RECORDS FOR PROCESSING:
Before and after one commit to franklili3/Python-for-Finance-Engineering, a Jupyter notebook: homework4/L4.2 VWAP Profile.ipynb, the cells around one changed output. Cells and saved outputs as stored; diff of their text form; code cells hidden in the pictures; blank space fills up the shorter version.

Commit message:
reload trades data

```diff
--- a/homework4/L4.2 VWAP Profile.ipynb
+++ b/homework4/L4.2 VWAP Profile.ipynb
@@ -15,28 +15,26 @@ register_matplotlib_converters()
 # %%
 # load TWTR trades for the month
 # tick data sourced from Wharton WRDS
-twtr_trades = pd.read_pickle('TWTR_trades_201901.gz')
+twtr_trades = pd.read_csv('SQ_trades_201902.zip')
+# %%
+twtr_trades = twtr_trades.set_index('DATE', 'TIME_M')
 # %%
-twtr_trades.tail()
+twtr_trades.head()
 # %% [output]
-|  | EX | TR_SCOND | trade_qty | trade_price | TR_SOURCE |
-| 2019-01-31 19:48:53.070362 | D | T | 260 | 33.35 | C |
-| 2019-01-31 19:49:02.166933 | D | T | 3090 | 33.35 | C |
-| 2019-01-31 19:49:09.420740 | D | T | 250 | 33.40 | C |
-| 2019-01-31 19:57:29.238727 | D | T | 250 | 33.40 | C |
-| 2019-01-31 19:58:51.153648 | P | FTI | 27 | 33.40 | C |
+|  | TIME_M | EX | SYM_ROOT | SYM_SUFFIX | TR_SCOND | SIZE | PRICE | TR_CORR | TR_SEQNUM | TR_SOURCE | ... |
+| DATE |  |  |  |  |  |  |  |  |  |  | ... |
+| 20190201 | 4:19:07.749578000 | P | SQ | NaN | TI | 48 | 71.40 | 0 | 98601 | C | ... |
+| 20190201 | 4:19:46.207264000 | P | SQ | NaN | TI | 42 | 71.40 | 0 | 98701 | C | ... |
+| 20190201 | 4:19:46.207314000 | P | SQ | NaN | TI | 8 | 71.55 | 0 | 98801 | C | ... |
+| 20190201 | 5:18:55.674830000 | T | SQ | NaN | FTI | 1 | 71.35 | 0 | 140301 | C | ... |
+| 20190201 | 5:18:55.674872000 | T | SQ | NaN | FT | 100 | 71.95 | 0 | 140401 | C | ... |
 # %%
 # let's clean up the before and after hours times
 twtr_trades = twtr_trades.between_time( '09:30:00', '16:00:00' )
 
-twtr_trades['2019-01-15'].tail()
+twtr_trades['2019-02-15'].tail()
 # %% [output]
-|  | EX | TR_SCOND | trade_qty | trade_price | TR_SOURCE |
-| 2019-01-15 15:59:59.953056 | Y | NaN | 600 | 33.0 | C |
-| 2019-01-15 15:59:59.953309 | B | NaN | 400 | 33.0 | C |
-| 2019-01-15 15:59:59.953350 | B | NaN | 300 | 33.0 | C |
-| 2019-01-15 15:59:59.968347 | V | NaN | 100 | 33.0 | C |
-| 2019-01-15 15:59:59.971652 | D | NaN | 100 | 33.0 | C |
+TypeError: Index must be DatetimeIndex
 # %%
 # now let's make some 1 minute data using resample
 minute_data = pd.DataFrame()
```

WHAT IS EXPECTED:
Exactly as it appears above, retype the material in full.

RESULT OF THIS TASK:
Before and after one commit to franklili3/Python-for-Finance-Engineering, a Jupyter notebook: homework4/L4.2 VWAP Profile.ipynb, the cells around one changed output. Cells and saved outputs as stored; diff of their text form; code cells hidden in the pictures; blank space fills up the shorter version.

Commit message:
reload trades data

```diff
--- a/homework4/L4.2 VWAP Profile.ipynb
+++ b/homework4/L4.2 VWAP Profile.ipynb
@@ -15,28 +15,26 @@ register_matplotlib_converters()
 # %%
 # load TWTR trades for the month
 # tick data sourced from Wharton WRDS
-twtr_trades = pd.read_pickle('TWTR_trades_201901.gz')
+twtr_trades = pd.read_csv('SQ_trades_201902.zip')
+# %%
+twtr_trades = twtr_trades.set_index('DATE', 'TIME_M')
 # %%
-twtr_trades.tail()
+twtr_trades.head()
 # %% [output]
-|  | EX | TR_SCOND | trade_qty | trade_price | TR_SOURCE |
-| 2019-01-31 19:48:53.070362 | D | T | 260 | 33.35 | C |
-| 2019-01-31 19:49:02.166933 | D | T | 3090 | 33.35 | C |
-| 2019-01-31 19:49:09.420740 | D | T | 250 | 33.40 | C |
-| 2019-01-31 19:57:29.238727 | D | T | 250 | 33.40 | C |
-| 2019-01-31 19:58:51.153648 | P | FTI | 27 | 33.40 | C |
+|  | TIME_M | EX | SYM_ROOT | SYM_SUFFIX | TR_SCOND | SIZE | PRICE | TR_CORR | TR_SEQNUM | TR_SOURCE | ... |
+| DATE |  |  |  |  |  |  |  |  |  |  | ... |
+| 20190201 | 4:19:07.749578000 | P | SQ | NaN | TI | 48 | 71.40 | 0 | 98601 | C | ... |
+| 20190201 | 4:19:46.207264000 | P | SQ | NaN | TI | 42 | 71.40 | 0 | 98701 | C | ... |
+| 20190201 | 4:19:46.207314000 | P | SQ | NaN | TI | 8 | 71.55 | 0 | 98801 | C | ... |
+| 20190201 | 5:18:55.674830000 | T | SQ | NaN | FTI | 1 | 71.35 | 0 | 140301 | C | ... |
+| 20190201 | 5:18:55.674872000 | T | SQ | NaN | FT | 100 | 71.95 | 0 | 140401 | C | ... |
 # %%
 # let's clean up the before and after hours times
 twtr_trades = twtr_trades.between_time( '09:30:00', '16:00:00' )
 
-twtr_trades['2019-01-15'].tail()
+twtr_trades['2019-02-15'].tail()
 # %% [output]
-|  | EX | TR_SCOND | trade_qty | trade_price | TR_SOURCE |
-| 2019-01-15 15:59:59.953056 | Y | NaN | 600 | 33.0 | C |
-| 2019-01-15 15:59:59.953309 | B | NaN | 400 | 33.0 | C |
-| 2019-01-15 15:59:59.953350 | B | NaN | 300 | 33.0 | C |
-| 2019-01-15 15:59:59.968347 | V | NaN | 100 | 33.0 | C |
-| 2019-01-15 15:59:59.971652 | D | NaN | 100 | 33.0 | C |
+TypeError: Index must be DatetimeIndex
 # %%
 # now let's make some 1 minute data using resample
 minute_data = pd.DataFrame()
```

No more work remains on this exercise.